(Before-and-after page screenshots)
☆ ☆ ☆ ☆ ☆
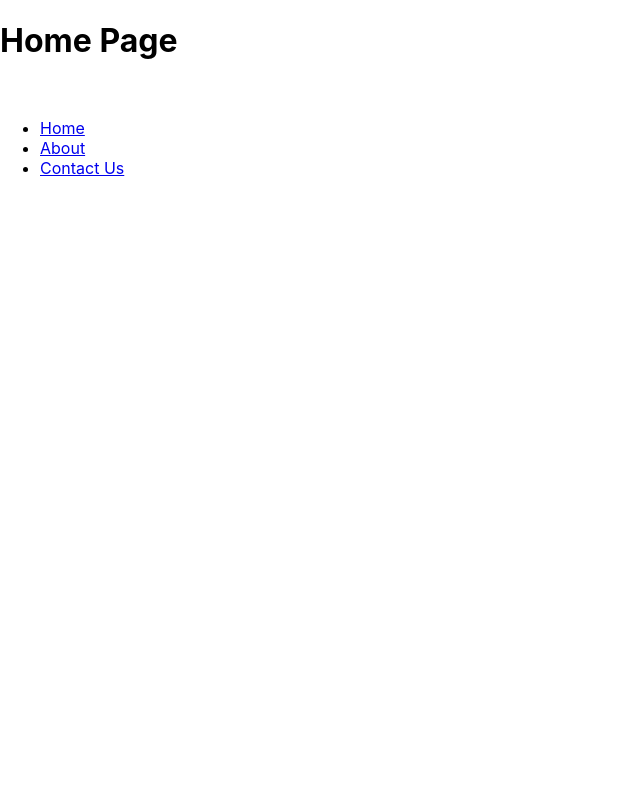
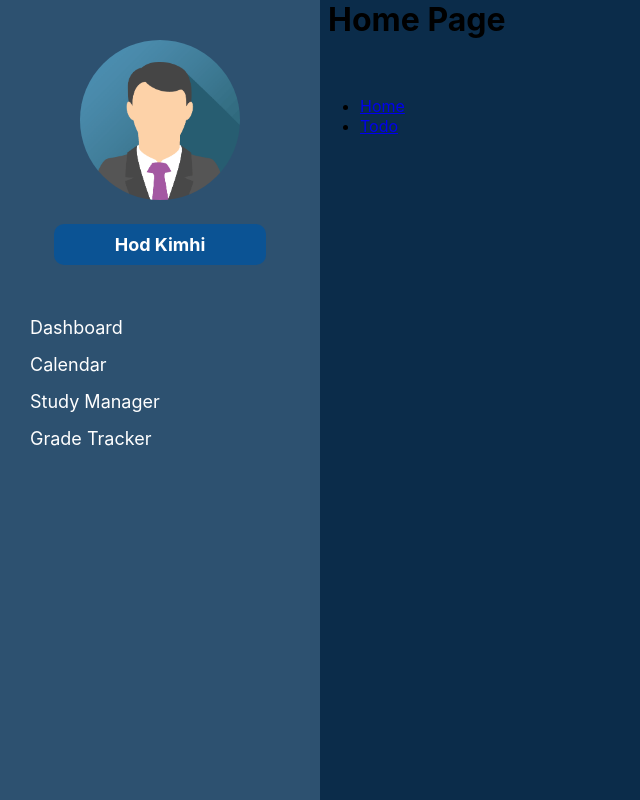
Before and after one commit to hkimhi/nwhacks2022, a React (Create React App) app: page / in a window 1280 px wide. Shown: the whole page, without its empty margins (0-640 px from the left). Built offline with nearby package versions, Linux system fonts and the light colour scheme.

Commit message:
Created nav sidebar

```diff
--- a/package.json
+++ b/package.json
@@ -10,6 +10,7 @@
     "react-dom": "^17.0.2",
     "react-router-dom": "^6.2.1",
     "react-scripts": "^5.0.0",
+    "styled-components": "^5.3.3",
     "web-vitals": "^2.1.3"
   },
   "scripts": {
--- a/src/App.js
+++ b/src/App.js
@@ -1,4 +1,3 @@
-import logo from './logo.svg';
 import './App.css';
 
 import {
@@ -9,6 +8,7 @@ import {
 } from "react-router-dom";
 
 import Home from "./components/Home"
+import Todo from './components/Todo'
 
 function App() {
   return (
@@ -17,6 +17,7 @@ function App() {
         <Routes>
           <Route path ="/" element={<Home/>} />
           <Route path ="/home" element={<Home/>} />
+          <Route path='/todo' element={<Todo />} />
 
           <Route path="*" element={<Navigate to="/home"/>} />
         </Routes>
--- a/src/components/Home.js
+++ b/src/components/Home.js
@@ -1,28 +1,50 @@
 import React from "react";
+import styled from 'styled-components';
 // importing Link from react-router-dom to navigate to
 // different end points.
 import { Link } from "react-router-dom";
+import Nav from './Nav'
+
+const Container = styled.div`
+  background: aqua;
+  height: 100vh;
+`;
+
+const NavContainer = styled.div`
+  width: 25%;
+  height: 100%;
+  background: #2d5170;
+  float: left;
+`;
+
+const MainContainer = styled.div`
+  margin-left: 25%;
+  height: 100%;
+  background: #0b2c4a;
+`;
+
 
 const Home = () => {
   return (
-    <div>
-      <h1>Home Page</h1>
+    <Container>
+      <NavContainer id="nav-container">
+        <Nav />
+      </NavContainer>
+
+
+      <MainContainer id="main-container">
+        <h1 style={{marginTop: '0', paddingLeft: '8px'}}>Home Page</h1>
         <br />
         <ul>
           <li>
-          {/* Endpoint to route to Home component */}
-          <Link to="/">Home</Link>
+            <Link to="/home">Home</Link>
           </li>
           <li>
-          {/* Endpoint to route to About component */}
-          <Link to="/about">About</Link>
-        </li>
-        <li>
-          {/* Endpoint to route to Contact Us component */}
-          <Link to="/contactus">Contact Us</Link>
+            <Link to="/todo">Todo</Link>
           </li>
         </ul>
-    </div>
+      </MainContainer>
+    </Container>
   );
 };
 
--- /dev/null
+++ b/src/components/Nav.js
@@ -0,0 +1,57 @@
+import React from 'react';
+import styled from 'styled-components';
+import {Link} from 'react-router-dom';
+import avatar from '../assets/img_avatar.png';
+
+const Avatar = styled.img`
+    width: 50%;
+    display: center;
+    border-radius: 50%;
+`;
+
+const NavItemContainer = styled.div`
+    padding: 32px 10px 10px 10px;
+`;
+
+const NavItem = styled(Link)`
+    color: white;
+    padding-left: 20px;
+    display: block;
+    text-decoration: none;
+    font-size: 18px;
+    padding-bottom: 16px;
+`;
+
+const UserName = styled.p`
+    width: 60%;
+    padding: 10px;
+    margin: 20px auto;
+    text-align: center;
+    color: white;
+    background-color: #0b5394ff;
+    border-radius: 10px;
+    font-weight: bold;
+    font-size: 18px;
+`;
+
+const Nav = () => {
+    return (
+        <>
+            <div style={{ textAlign: 'center', paddingTop: '40px' }}>
+                <Avatar src={avatar} alt="Avatar" />
+            </div>
+
+
+            <UserName>Hod Kimhi</UserName>
+
+            <NavItemContainer>
+                <NavItem to='/home'>Dashboard</NavItem>
+                <NavItem to='/'>Calendar</NavItem>
+                <NavItem to='/'>Study Manager</NavItem>
+                <NavItem to='/'>Grade Tracker</NavItem>
+            </NavItemContainer>
+        </>
+    );
+}
+
+export default Nav
--- /dev/null
+++ b/src/components/Todo.js
@@ -0,0 +1,66 @@
+import React from 'react';
+
+
+class Todo extends React.Component {
+    constructor(props) {
+        super(props);
+        this.state = { items: [], text: '' };
+        this.handleChange = this.handleChange.bind(this);
+        this.handleSubmit = this.handleSubmit.bind(this);
+    }
+
+    render() {
+        return (
+            <div>
+                <h3>TODO</h3>
+                <TodoList items={this.state.items} />
+                <form onSubmit={this.handleSubmit}>
+                    <label htmlFor="new-todo">
+                        What needs to be done?
+                    </label>
+                    <input
+                        id="new-todo"
+                        onChange={this.handleChange}
+                        value={this.state.text}
+                    />
+                    <button>
+                        Add #{this.state.items.length + 1}
+                    </button>
+                </form>
+            </div>
+        );
+    }
+
+    handleChange(e) {
+        this.setState({ text: e.target.value });
+    }
+
+    handleSubmit(e) {
+        e.preventDefault();
+        if (this.state.text.length === 0) {
+            return;
+        }
+        const newItem = {
+            text: this.state.text,
+            id: Date.now()
+        };
+        this.setState(state => ({
+            items: state.items.concat(newItem),
+            text: ''
+        }));
+    }
+}
+
+class TodoList extends React.Component {
+    render() {
+        return (
+            <ul>
+                {this.props.items.map(item => (
+                    <li key={item.id}>{item.text}</li>
+                ))}
+            </ul>
+        );
+    }
+}
+
+export default Todo
```
Also changed, not shown: src/assets/img_avatar.png (added), 1 other file (tests, documents, lock files or other folders). Lines whose indentation alone changed are shown as unchanged.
☆ ☆ ☆ ☆ ☆
__AIM OF THE EXERCISE__
In the copy, include every line of the records exactly and none of the images.

__EXERCISE RESULT__
Before and after one commit to hkimhi/nwhacks2022, a React (Create React App) app: page / in a window 1280 px wide. Shown: the whole page, without its empty margins (0-640 px from the left). Built offline with nearby package versions, Linux system fonts and the light colour scheme.

Commit message:
Created nav sidebar

```diff
--- a/package.json
+++ b/package.json
@@ -10,6 +10,7 @@
     "react-dom": "^17.0.2",
     "react-router-dom": "^6.2.1",
     "react-scripts": "^5.0.0",
+    "styled-components": "^5.3.3",
     "web-vitals": "^2.1.3"
   },
   "scripts": {
--- a/src/App.js
+++ b/src/App.js
@@ -1,4 +1,3 @@
-import logo from './logo.svg';
 import './App.css';
 
 import {
@@ -9,6 +8,7 @@ import {
 } from "react-router-dom";
 
 import Home from "./components/Home"
+import Todo from './components/Todo'
 
 function App() {
   return (
@@ -17,6 +17,7 @@ function App() {
         <Routes>
           <Route path ="/" element={<Home/>} />
           <Route path ="/home" element={<Home/>} />
+          <Route path='/todo' element={<Todo />} />
 
           <Route path="*" element={<Navigate to="/home"/>} />
         </Routes>
--- a/src/components/Home.js
+++ b/src/components/Home.js
@@ -1,28 +1,50 @@
 import React from "react";
+import styled from 'styled-components';
 // importing Link from react-router-dom to navigate to
 // different end points.
 import { Link } from "react-router-dom";
+import Nav from './Nav'
+
+const Container = styled.div`
+  background: aqua;
+  height: 100vh;
+`;
+
+const NavContainer = styled.div`
+  width: 25%;
+  height: 100%;
+  background: #2d5170;
+  float: left;
+`;
+
+const MainContainer = styled.div`
+  margin-left: 25%;
+  height: 100%;
+  background: #0b2c4a;
+`;
+
 
 const Home = () => {
   return (
-    <div>
-      <h1>Home Page</h1>
+    <Container>
+      <NavContainer id="nav-container">
+        <Nav />
+      </NavContainer>
+
+
+      <MainContainer id="main-container">
+        <h1 style={{marginTop: '0', paddingLeft: '8px'}}>Home Page</h1>
         <br />
         <ul>
           <li>
-          {/* Endpoint to route to Home component */}
-          <Link to="/">Home</Link>
+            <Link to="/home">Home</Link>
           </li>
           <li>
-          {/* Endpoint to route to About component */}
-          <Link to="/about">About</Link>
-        </li>
-        <li>
-          {/* Endpoint to route to Contact Us component */}
-          <Link to="/contactus">Contact Us</Link>
+            <Link to="/todo">Todo</Link>
           </li>
         </ul>
-    </div>
+      </MainContainer>
+    </Container>
   );
 };
 
--- /dev/null
+++ b/src/components/Nav.js
@@ -0,0 +1,57 @@
+import React from 'react';
+import styled from 'styled-components';
+import {Link} from 'react-router-dom';
+import avatar from '../assets/img_avatar.png';
+
+const Avatar = styled.img`
+    width: 50%;
+    display: center;
+    border-radius: 50%;
+`;
+
+const NavItemContainer = styled.div`
+    padding: 32px 10px 10px 10px;
+`;
+
+const NavItem = styled(Link)`
+    color: white;
+    padding-left: 20px;
+    display: block;
+    text-decoration: none;
+    font-size: 18px;
+    padding-bottom: 16px;
+`;
+
+const UserName = styled.p`
+    width: 60%;
+    padding: 10px;
+    margin: 20px auto;
+    text-align: center;
+    color: white;
+    background-color: #0b5394ff;
+    border-radius: 10px;
+    font-weight: bold;
+    font-size: 18px;
+`;
+
+const Nav = () => {
+    return (
+        <>
+            <div style={{ textAlign: 'center', paddingTop: '40px' }}>
+                <Avatar src={avatar} alt="Avatar" />
+            </div>
+
+
+            <UserName>Hod Kimhi</UserName>
+
+            <NavItemContainer>
+                <NavItem to='/home'>Dashboard</NavItem>
+                <NavItem to='/'>Calendar</NavItem>
+                <NavItem to='/'>Study Manager</NavItem>
+                <NavItem to='/'>Grade Tracker</NavItem>
+            </NavItemContainer>
+        </>
+    );
+}
+
+export default Nav
--- /dev/null
+++ b/src/components/Todo.js
@@ -0,0 +1,66 @@
+import React from 'react';
+
+
+class Todo extends React.Component {
+    constructor(props) {
+        super(props);
+        this.state = { items: [], text: '' };
+        this.handleChange = this.handleChange.bind(this);
+        this.handleSubmit = this.handleSubmit.bind(this);
+    }
+
+    render() {
+        return (
+            <div>
+                <h3>TODO</h3>
+                <TodoList items={this.state.items} />
+                <form onSubmit={this.handleSubmit}>
+                    <label htmlFor="new-todo">
+                        What needs to be done?
+                    </label>
+                    <input
+                        id="new-todo"
+                        onChange={this.handleChange}
+                        value={this.state.text}
+                    />
+                    <button>
+                        Add #{this.state.items.length + 1}
+                    </button>
+                </form>
+            </div>
+        );
+    }
+
+    handleChange(e) {
+        this.setState({ text: e.target.value });
+    }
+
+    handleSubmit(e) {
+        e.preventDefault();
+        if (this.state.text.length === 0) {
+            return;
+        }
+        const newItem = {
+            text: this.state.text,
+            id: Date.now()
+        };
+        this.setState(state => ({
+            items: state.items.concat(newItem),
+            text: ''
+        }));
+    }
+}
+
+class TodoList extends React.Component {
+    render() {
+        return (
+            <ul>
+                {this.props.items.map(item => (
+                    <li key={item.id}>{item.text}</li>
+                ))}
+            </ul>
+        );
+    }
+}
+
+export default Todo
```
Also changed, not shown: src/assets/img_avatar.png (added), 1 other file (tests, documents, lock files or other folders). Lines whose indentation alone changed are shown as unchanged.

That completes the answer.